U.S. Electricity Prices on the Rise

With all the news about the recent rises in oil, natural gas and gasoline prices it should come as little surprise...

Jun 1st, 2006

With all the news about the recent rises in oil, natural gas and gasoline prices it should come as little surprise that the national average price of electricity in the United States rose by a stunning 10.9 percent during the period of April 2005 to April 2006.

The annual survey conducted by an independent consulting company, NUS Consulting Group of Park Ridge, N.J., found that the average price of electricity in the United States was 8.82 cents per kilowatt-hour (kWh) as of April 1, 2006, compared with 7.95 cents per kWh in April 2005. The survey sampled 24 of the largest investor-owned electric companies in the country using an industrial model of monthly usage totaling 450,000 kWh with a monthly demand of 1,000 kW. The survey model also assumed an operating power factor of 85 percent and customer-owned transformation equipment.

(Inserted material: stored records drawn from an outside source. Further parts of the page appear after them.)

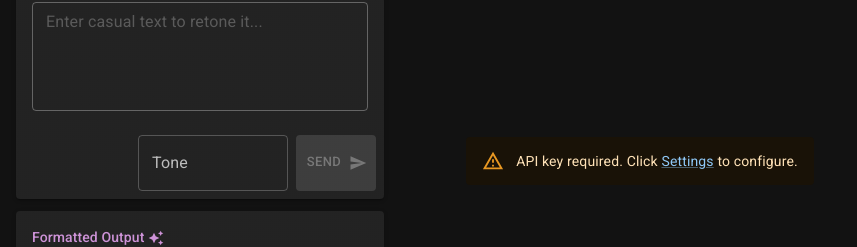
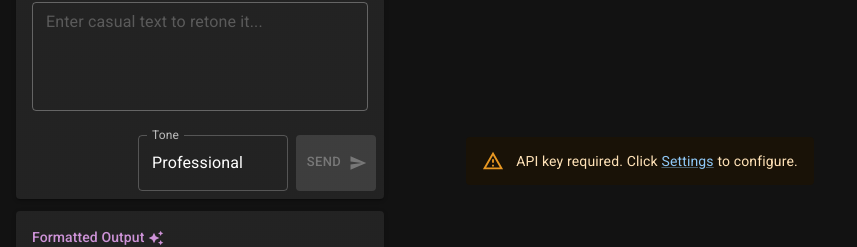
Before and after one commit to NPKLTacocat/ProfessionalAIze, a React (Vite) app in the folder frontend/: page / in a window 1280 px wide. Shown: the part 239-486 px from the top of the page, without its empty margins (0-857 px from the left). Built offline with nearby package versions, Linux system fonts and the light colour scheme.

Commit message:
Added the ability to add custom tones, as well as making sure input doesn't get wiped out everytime the extension is closed

```diff
--- a/frontend/src/App.jsx
+++ b/frontend/src/App.jsx
@@ -26,7 +26,7 @@ import {
 function App() {
   const [inputText, setInputText] = useState("");
   const [exampleText, setExampleText] = useState("");
-  const [toneText, setToneText] = useState(null);
+  const [toneText, setToneText] = useState("Professional");
   const [dialogText, setDialogText] = useState("");
   const [open, toggleOpen] = useState(false);
   const [outputText, setOutputText] = useState("");
@@ -34,25 +34,56 @@ function App() {
   const [apiKeyExists, setApiKeyExists] = useState(false);
 
   const filter = createFilterOptions();
-  const options = ["Professional", "Casual", "Friendly", "Formal", "Humorous"];
+  const [options, setOptions] = useState([
+    "Professional",
+    "Casual",
+    "Friendly",
+    "Formal",
+    "Humorous",
+  ]);
 
   // Check if API key exists on component mount
   useEffect(() => {
     if (typeof chrome !== "undefined" && chrome.storage) {
-      chrome.storage.sync.get(["geminiApiKey"], (result) => {
-        setApiKeyExists(!!result.geminiApiKey);
-      });
+      chrome.storage.sync.get(
+        ["geminiApiKey", "customTones", "newExampleText", "newInputText"],
+        (result) => {
+          setApiKeyExists(!!result.geminiApiKey);
+
+          if (result.customTones && Array.isArray(result.customTones)) {
+            const defaultTones = [
+              "Professional",
+              "Casual",
+              "Friendly",
+              "Formal",
+              "Humorous",
+            ];
+            const allTones = [...defaultTones, ...result.customTones];
+            setOptions(allTones);
+          }
+
+          if (result.newExampleText) {
+            setExampleText(result.newExampleText);
+          }
+
+          if (result.newInputText) {
+            setInputText(result.newInputText);
+          }
+        }
+      );
     }
   }, []);
 
   const handleInputChange = (event) => {
-    const text = event.target.value;
-    setInputText(text);
+    const newInputText = event.target.value;
+    chrome.storage.sync.set({ newInputText });
+    setInputText(newInputText);
   };
 
   const handleExampleChange = (event) => {
-    const text = event.target.value;
-    setExampleText(text);
+    const newExampleText = event.target.value;
+    chrome.storage.sync.set({ newExampleText });
+    setExampleText(newExampleText);
   };
 
   const handleClose = () => {
@@ -62,6 +93,30 @@ function App() {
 
   const handleSubmit = (e) => {
     e.preventDefault();
+
+    let newOptions = options;
+
+    if (dialogText && !options.includes(dialogText)) {
+      newOptions = [...options, dialogText];
+      setOptions(newOptions);
+    }
+
+    if (typeof chrome !== "undefined" && chrome.storage) {
+      const defaultTones = [
+        "Professional",
+        "Casual",
+        "Friendly",
+        "Formal",
+        "Humorous",
+      ];
+      const customTones = newOptions.filter(
+        (tone) => !defaultTones.includes(tone)
+      );
+      chrome.storage.sync.set({ customTones });
+    }
+
+    let toneText = dialogText || toneText || "Professional";
+
     setToneText(dialogText);
     handleClose();
   };
@@ -76,7 +131,12 @@ function App() {
       // Use Chrome extension messaging to background script
       if (typeof chrome !== "undefined" && chrome.runtime) {
         chrome.runtime.sendMessage(
-          { action: "processText", text: inputText, example: exampleText },
+          {
+            action: "processText",
+            text: inputText,
+            example: exampleText,
+            tone: toneText,
+          },
 
           (response) => {
             setIsLoading(false);
```
Also changed, not shown: frontend/public/background.js (+11 -7 lines).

As with past surveys from NUS Consulting, the study found customers in New York, New Jersey and California still pay some of the highest electricity prices in the country. However, in 2006, customers in Texas also joined this group as electricity prices in their state rose by over 40 percent in just one year. The top five surveyed utilities in terms of price included Consolidated Edison (NY) at 14.56 cents/kWh, Reliant Energy (TX) at 14.01 cents/kWh, Public Service Electric & Gas (NJ) at 12.72 cents/kWh, Texas Utilities (TX) at 12.33 cents/kWh, and National Grid (NY) at 12.09 cents/kWh.

The largest price escalation over the past year occurred in Texas as Texas Utilities customers witnessed their electricity bills increase 46.4 percent. Other utilities with notable increases included Reliant Energy (TX) at 42.3 percent, Florida Power & Light at 28.7 percent, Public Service Electric & Gas (NJ) at 28.4 percent, and Progress Energy (FL) at 24.3 percent.

The survey found the lowest priced utilities included Dominion Power (VA) at 5.18 cents/kWh, Ameren UE (MO) at 5.46 cents/kWh, Duke Power (NC) at 5.46 cents/kWh, Ohio Power at 5.50 cents/kWh, and Xcel Energy (MN) at 5.73 cents/kWh.

As demonstrated in previous surveys, the highest power prices can be found in those states that have deregulated their retail electricity markets. Considered in the past by many as a means of lowering electricity prices, the central promise of deregulation has yet to be fulfilled for many consumers.

“The survey really shows the interconnection of the energy markets,” said Richard Soultanian, Co-President of the NUS Consulting Group. “Simply stated, as world oil prices rise so do the natural gas markets followed by the electricity markets.

“Those people looking for some level of relief need to understand that higher prices are here to stay and one needs to take matters into their own hands rather than to wait for some magic reduction in market prices. Contrary to the popular expression, good things do not always come to those who wait.”

NUS Consulting specializes in developing programs to reduce energy and telecommunications expenses. Its expertise includes bill audit and verification, rate analysis and optimization, open-market procurement services, technical and engineering support, market and pricing studies and utility industry consulting. More information on the company may be found at www.nusconsulting.com.

More in Industrial